Some within the ruling elite in Russia are pressing President Vladimir Putin to remain president for as long as possible, three people close to the Kremlin said, asking not to identified discussing internal matters. Options being explored include pressing neighboring Belarus into uniting with Russia to create a new state so that Putin can sidestep constitutional term limits. There’s no agreed scenario for a transition, the people said, according to Bloomberg.
Even so, “Putin can’t stay on forever - he’s mortal,” said Olga Kryshtanovskaya, a sociologist who studies Russia’s ruling elite at the State University of Administration in Moscow “If he doesn’t prepare the ground for succession it will end badly. Everyone will be at each other’s throats.”

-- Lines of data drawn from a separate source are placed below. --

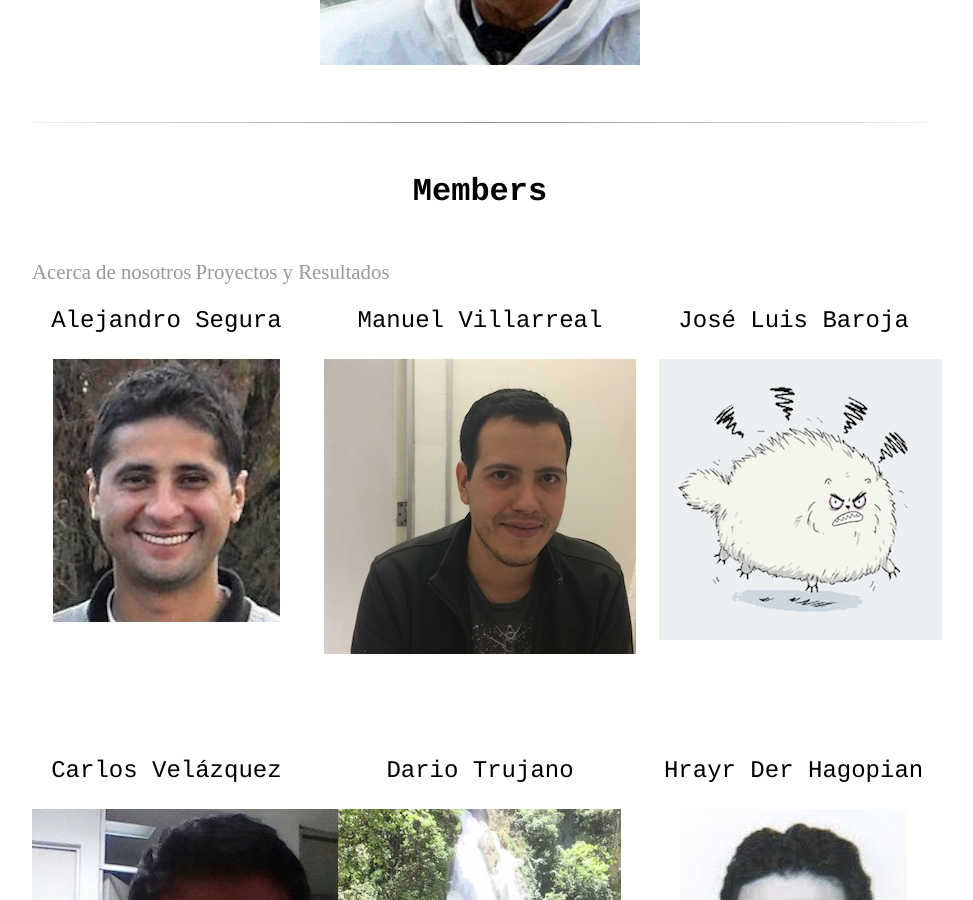
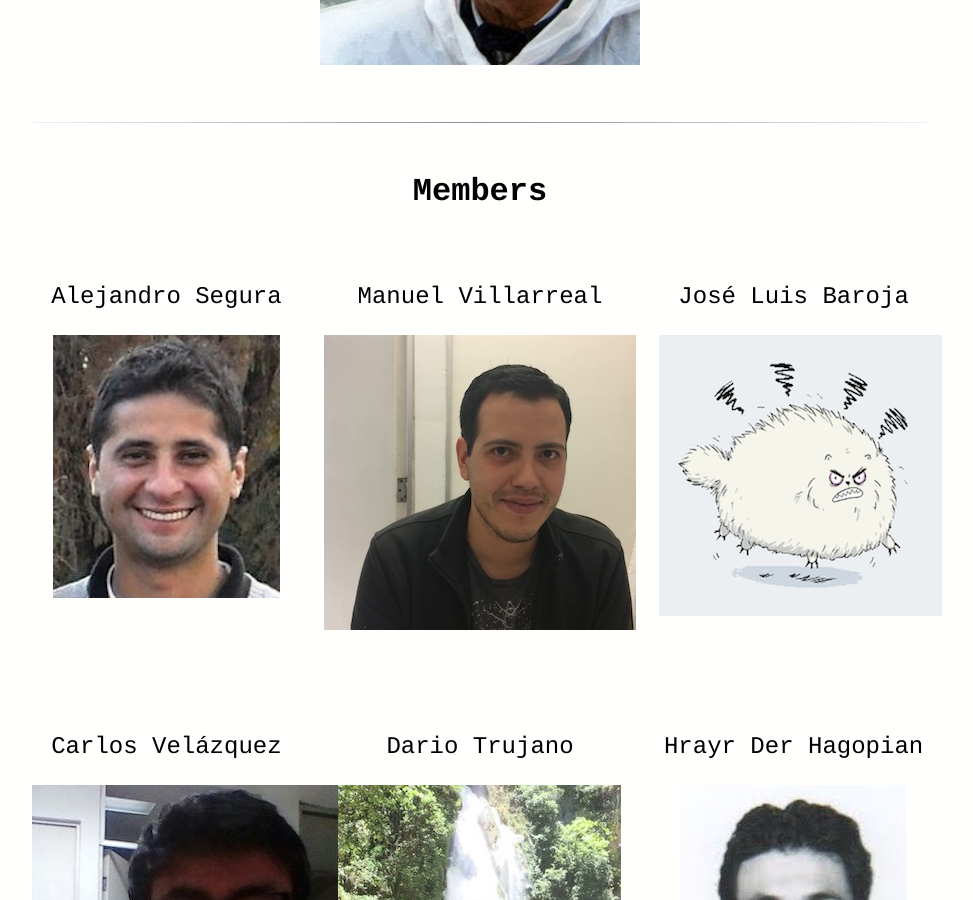
Before and after one commit to BouzasLab25/bouzaslab25.github.io, a Jekyll site: the page built from people/index.html, in a window 1280 px wide and 900 px high, scrolled down 669 px. Shown: the whole window, without its empty margins (160-1133 px from the left). Built offline with Jekyll 4.4.1, drawn with Linux system fonts in a browser that asks for light colours.

Commit message:
Update index.html

```diff
--- a/people/index.html
+++ b/people/index.html
@@ -11,11 +11,6 @@ title: Lab25 Members
 
 <hr class="style14">
 <h3>Members</h3>
-
-<div class="w3-bar">
-	<a href="about.html" class="w3-btn w3-round-xlarge w3-brown w3-large w3-hover-khaki">Acerca de nosotros</a>
-	<a href="proyectos.html" class="w3-btn w3-round-xlarge w3-brown w3-large w3-hover-khaki">Proyectos y Resultados</a>
-</div>
 
   <div class="left">
    <p><a class='lu' href="/people/alejandro.html">Alejandro Segura</a></p>
```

Putin already once engineered a handover of the presidency to his protege Dmitry Medvedev to comply with the constitutional ban on more than two consecutive terms. Medvedev was president from 2008-2012 and Putin took over his role as prime minister, continuing to run the country until he returned to the Kremlin after four years.
This time, Putin could transfer key presidential powers to the security council or an advisory body called the State Council, both of which he heads now, then use them to exercise influence once he leaves the Kremlin, according to political analysts in Moscow.
Still, there are doubts whether Russia’s feuding elites would continue to respect Putin’s authority if he handed the presidency to someone else, said Sergei Markov, a political consultant to the Kremlin.
Resistance in Belarus to being absorbed by Russia also makes it hard for the Kremlin to pursue the option of Putin leading a new state, said Kryshtanovskaya.